    There are some long travel days and some rough travelling in areas away from main tourist routes. Windy roads, rough surfaces and cramped conditions make for some challenging travel experiences. On some long travel days we depart early in the morning to ensure we optimise our time at our next destination. If you experience travel sickness we recommend you consider medication to help ease the discomfort.
    Group leader
    On all of our Dragoman-operated Overlanding trips you will be accompanied by two Western crew members who are responsible for the group and the overall organisation of the trip.
    While not being guides in the traditional sense you can expect them to have a broad knowledge of the places visited and to offer suggestions of things to do and see. In East and Southern Africa we will also have an African camp master/cook who is in charge of running the camp and organising all of the meals. Their knowledge of the local produce makes shopping at the markets great fun and you will learn how to prepare and cook some unusual dishes. In the rest of Africa, South America and the majority of Central Asia and China we use local guides who may stay with us for just a few hours or will actually travel with us for some or all of the journey.
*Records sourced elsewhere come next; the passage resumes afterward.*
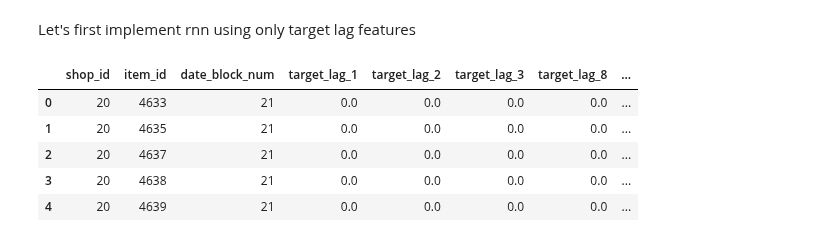
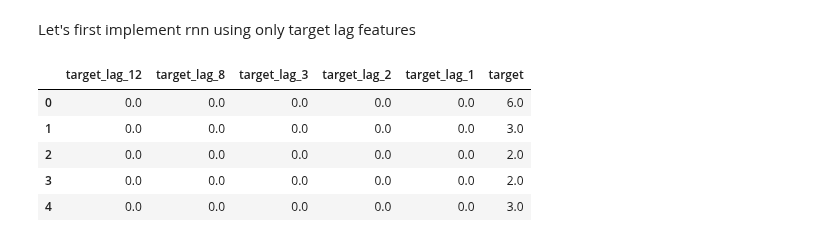
Before and after one commit to igor-cheb/retail_sales_prediction, a Jupyter notebook: modelling.ipynb, the cells around one changed output. Cells and saved outputs as stored; diff of their text form; code cells hidden in the pictures.

```diff
--- a/modelling.ipynb
+++ b/modelling.ipynb
@@ -391,14 +391,16 @@ Key RNN attributes for the problem at hand:
 - <b>Context</b>: context would be a sequence of tokens for the same item-shop combination but for past months. Context length is reasonable to keep to the length of the longest seasonality cycle we see in the data, i.e. -- 1 year, 12 months, 12 tokens, that is.
 # %% [markdown]
 Let's first implement rnn using only target lag features
+# %%
+features_df = read_train()
 # %%
-rnn_feats = [col for col in features_df if 'target_lag' in col]
-rnn_df = features_df[cols_di['index'] + rnn_feats + cols_di['target']]
+rnn_feats = [col for col in features_df if 'target_lag' in col][::-1]
+rnn_df = features_df[rnn_feats + ['target']]
 rnn_df.head()
 # %% [output]
-|  | shop_id | item_id | date_block_num | target_lag_1 | target_lag_2 | target_lag_3 | target_lag_8 | ... |
-| 0 | 20 | 4633 | 21 | 0.0 | 0.0 | 0.0 | 0.0 | ... |
-| 1 | 20 | 4635 | 21 | 0.0 | 0.0 | 0.0 | 0.0 | ... |
-| 2 | 20 | 4637 | 21 | 0.0 | 0.0 | 0.0 | 0.0 | ... |
-| 3 | 20 | 4638 | 21 | 0.0 | 0.0 | 0.0 | 0.0 | ... |
-| 4 | 20 | 4639 | 21 | 0.0 | 0.0 | 0.0 | 0.0 | ... |
+|  | target_lag_12 | target_lag_8 | target_lag_3 | target_lag_2 | target_lag_1 | target |
+| 0 | 0.0 | 0.0 | 0.0 | 0.0 | 0.0 | 6.0 |
+| 1 | 0.0 | 0.0 | 0.0 | 0.0 | 0.0 | 3.0 |
+| 2 | 0.0 | 0.0 | 0.0 | 0.0 | 0.0 | 2.0 |
+| 3 | 0.0 | 0.0 | 0.0 | 0.0 | 0.0 | 2.0 |
+| 4 | 0.0 | 0.0 | 0.0 | 0.0 | 0.0 | 3.0 |
```
Also changed, not shown: parts of 7 cells of this notebook, 1 other file.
In these cases they become a third crew member and are able to offer their local knowledge as well as a real insight into the lives of the local people. Our crew are chosen for their leadership skills, and most importantly have a passion for the region and its people.
    We endeavour to provide the services of an experienced leader and crew; however, situations may arise where your leader is new to a particular region or training other group leaders
    On any Overland trip, there are a number of tasks that need to be done. Our overland trip leaders will organise the group into smaller groups of two or three who will take turns in the daily shopping and cooking, vehicle cleaning, disposing of rubbish, etc. There are also a number of other jobs that need doing e.g. collecting water and firewood, luggage loading, supervising the kitty and food stores, which may be assigned to particular people or on a rota system according to group size, make-up, and so on. You must come prepared to 'pull your weight' and share in these duties; you will become very unpopular with other group members if they have to do your share. The more you put into a trip, the more you'll benefit.
    Joining point
    Al Baraka
    35 Rue Abdoul Karim Bourgi
    Joining point description
    Al Baraka is located on a main road in central Dakar near Independence Square and the ministry buildings. Shops, markets and art galleries are also nearby, and there is a supermarket over the road.
    The hotel features 24-hour reception, currency exchange, luggage storage, restaurant and laundry service (for an additional fee).
    Rooms have en suite bathrooms and are air-conditioned and have colour TVs.
    Arrival complications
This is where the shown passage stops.